_TASK BRIEF_
Pull each line containing "Built" from the data.
***** RECORDS PROVIDED *****
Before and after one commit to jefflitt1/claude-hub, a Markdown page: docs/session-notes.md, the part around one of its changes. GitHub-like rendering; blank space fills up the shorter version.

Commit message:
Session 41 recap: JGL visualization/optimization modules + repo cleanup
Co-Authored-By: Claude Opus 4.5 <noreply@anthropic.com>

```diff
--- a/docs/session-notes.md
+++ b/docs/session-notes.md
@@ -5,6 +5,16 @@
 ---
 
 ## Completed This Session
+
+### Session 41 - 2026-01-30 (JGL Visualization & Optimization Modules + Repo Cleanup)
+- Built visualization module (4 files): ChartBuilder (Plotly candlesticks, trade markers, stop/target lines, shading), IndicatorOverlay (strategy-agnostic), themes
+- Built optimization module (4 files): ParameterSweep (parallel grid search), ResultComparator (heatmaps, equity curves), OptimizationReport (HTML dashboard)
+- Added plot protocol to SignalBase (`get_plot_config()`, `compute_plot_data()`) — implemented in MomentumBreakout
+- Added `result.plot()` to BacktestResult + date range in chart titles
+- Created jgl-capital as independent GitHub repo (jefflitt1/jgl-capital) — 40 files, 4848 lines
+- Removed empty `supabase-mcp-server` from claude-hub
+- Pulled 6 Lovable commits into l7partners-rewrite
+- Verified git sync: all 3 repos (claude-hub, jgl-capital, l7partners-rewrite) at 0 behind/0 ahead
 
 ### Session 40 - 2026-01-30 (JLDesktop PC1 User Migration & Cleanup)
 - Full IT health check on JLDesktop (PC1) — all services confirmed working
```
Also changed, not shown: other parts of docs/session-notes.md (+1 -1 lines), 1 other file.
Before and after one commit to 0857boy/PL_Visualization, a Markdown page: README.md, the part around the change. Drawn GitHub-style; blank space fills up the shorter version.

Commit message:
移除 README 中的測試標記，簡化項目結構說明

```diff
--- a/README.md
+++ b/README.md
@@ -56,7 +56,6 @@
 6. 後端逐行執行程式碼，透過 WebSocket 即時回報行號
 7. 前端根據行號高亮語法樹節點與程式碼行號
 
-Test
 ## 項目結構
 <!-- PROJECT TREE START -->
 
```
*****
_RESULT OF THE TASK_
+- Built visualization module (4 files): ChartBuilder (Plotly candlesticks, trade markers, stop/target lines, shading), IndicatorOverlay (strategy-agnostic), themes
+- Built optimization module (4 files): ParameterSweep (parallel grid search), ResultComparator (heatmaps, equity curves), OptimizationReport (HTML dashboard)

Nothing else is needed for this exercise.